Today’s post is in honor of Calvin Schwabe who was born on March 15, 1927. He died June 24, 2006.
Schwabe, as a veterinarian, is sadly unknown to most physicians. This should be rectified. He is considered the “father of modern epidemiology.” In a career that spanned 52 years, he made crucial and astute linkages between animal health, human health, and the environment. Current healthcare providers would benefit greatly from his perspective of these interrelationships.
For ten years (1956- 1966) he was on the faculty at the American University of Beirut. His research focused on parasitic zoonoses, including hydatid disease which was (and remains) endemic in the mideast. In 1966, Schwabe returned to the United States and was one of the founding members of the University of California Davis veterinary school. He established the Department of Epidemiology and Preventive Medicine – the first such department in a veterinary school in the world. The program offered the first graduate degree in preventive veterinary medicine and is a model replicated at numerous other veterinary schools.
He first published his seminal work, Veterinary Medicine and Human Health, in 1969. Though animal and human medicine was historically seen as united until modern times, it was Schwabe and his textbook that revived the view that veterinarians, physicians (and public health workers) are all toiling at the same task.
I was introduced to Schwabe and Veterinary Medicine and Human Health, by Dr. Marguerite Pappaioanou when she was faculty at the University of Minnesota’s School of Public Health. Marguerite is one of many pupils of Schwabe who are now leaders in public health, epidemiology, and veterinary medicine. Some ~12 years ago, I met Marguerite to discuss my interest in conservation medicine.
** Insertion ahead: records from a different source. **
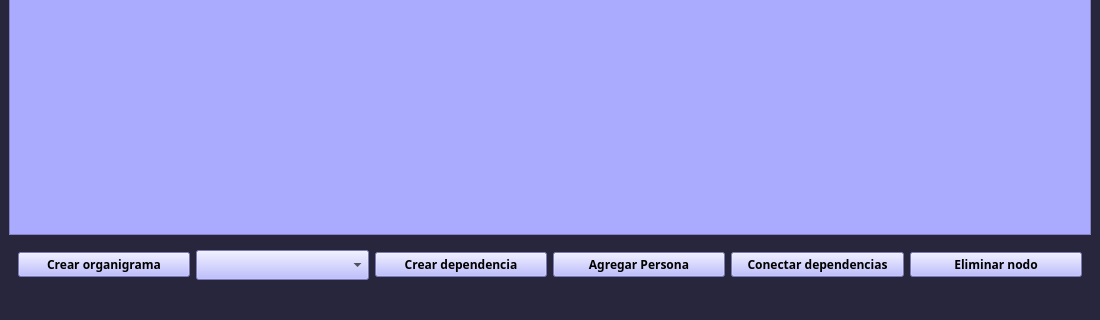
This is Prueba tp/main_window.ui in stel0/TP-PYTHON as Qt 5 draws it before an edit; both pictures show x 0 to 1100 and y 380 to 700 of the 1100 by 700 pixel window. The edited form follows.
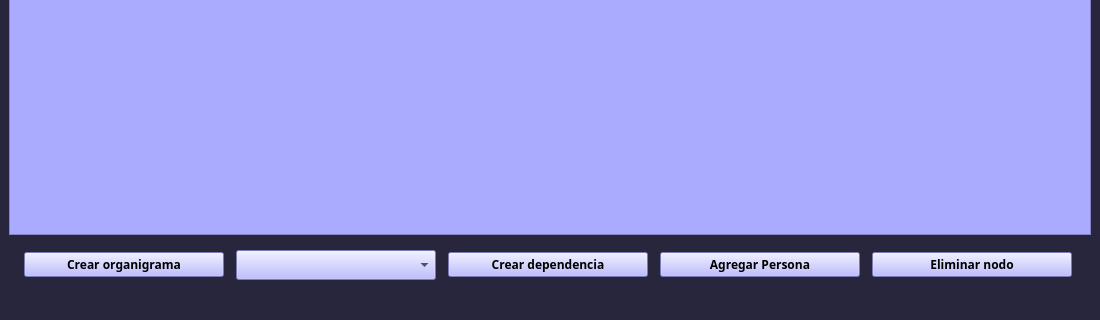
This is the edited form. Icons and pictures are not drawn.

The edit to the form file:
```diff
--- a/Prueba tp/main_window.ui
+++ b/Prueba tp/main_window.ui
@@ -174,43 +174,6 @@
          </property>
         </widget>
        </item>
-       <item>
-        <widget class="QPushButton" name="conectar_dependencia">
-         <property name="minimumSize">
-          <size>
-           <width>100</width>
-           <height>0</height>
-          </size>
-         </property>
-         <property name="maximumSize">
-          <size>
-           <width>200</width>
-           <height>16777215</height>
-          </size>
-         </property>
-         <property name="font">
-          <font>
-           <family>Candara</family>
-           <pointsize>9</pointsize>
-           <weight>75</weight>
-           <bold>true</bold>
-          </font>
-         </property>
-         <property name="cursor">
-          <cursorShape>PointingHandCursor</cursorShape>
-         </property>
-         <property name="styleSheet">
-          <string notr="true">background:rgb(170, 170, 255);</string>
-         </property>
-         <property name="text">
-          <string>Conectar dependencias</string>
-         </property>
-         <property name="icon">
-          <iconset>
-           <normaloff>INTERFAZ/ICONOS/icons8-conectar-50.png</normaloff>INTERFAZ/ICONOS/icons8-conectar-50.png</iconset>
-         </property>
-        </widget>
-       </item>
        <item>
         <widget class="QPushButton" name="eliminar_nodo">
          <property name="minimumSize">
```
In a conversation that remains a pivotal point in my educational career, she told me about Schwabe and the history of One Health. She showed me her copy of Vet Med & Human Health. I was thrilled. I was subsequently able to buy a used copy of the 3rd and final edition of the book (published in 1984). It remains one of my most valued science/ medicine texts.
Schwabe’s influences can be seen in burgeoning global One Health efforts. It is not a coincidence that the 3rd International One Health Congress starts on the anniversary of his birth. One Health teaching programs are flourishing at veterinary schools and the One Health approach is pursued by governmental and non-governmental agencies working to improve quality of life globally. Unfortunately, physicians and medical schools have been slow to understand the value of the One Health model. I would hope that this oversight will be rectified.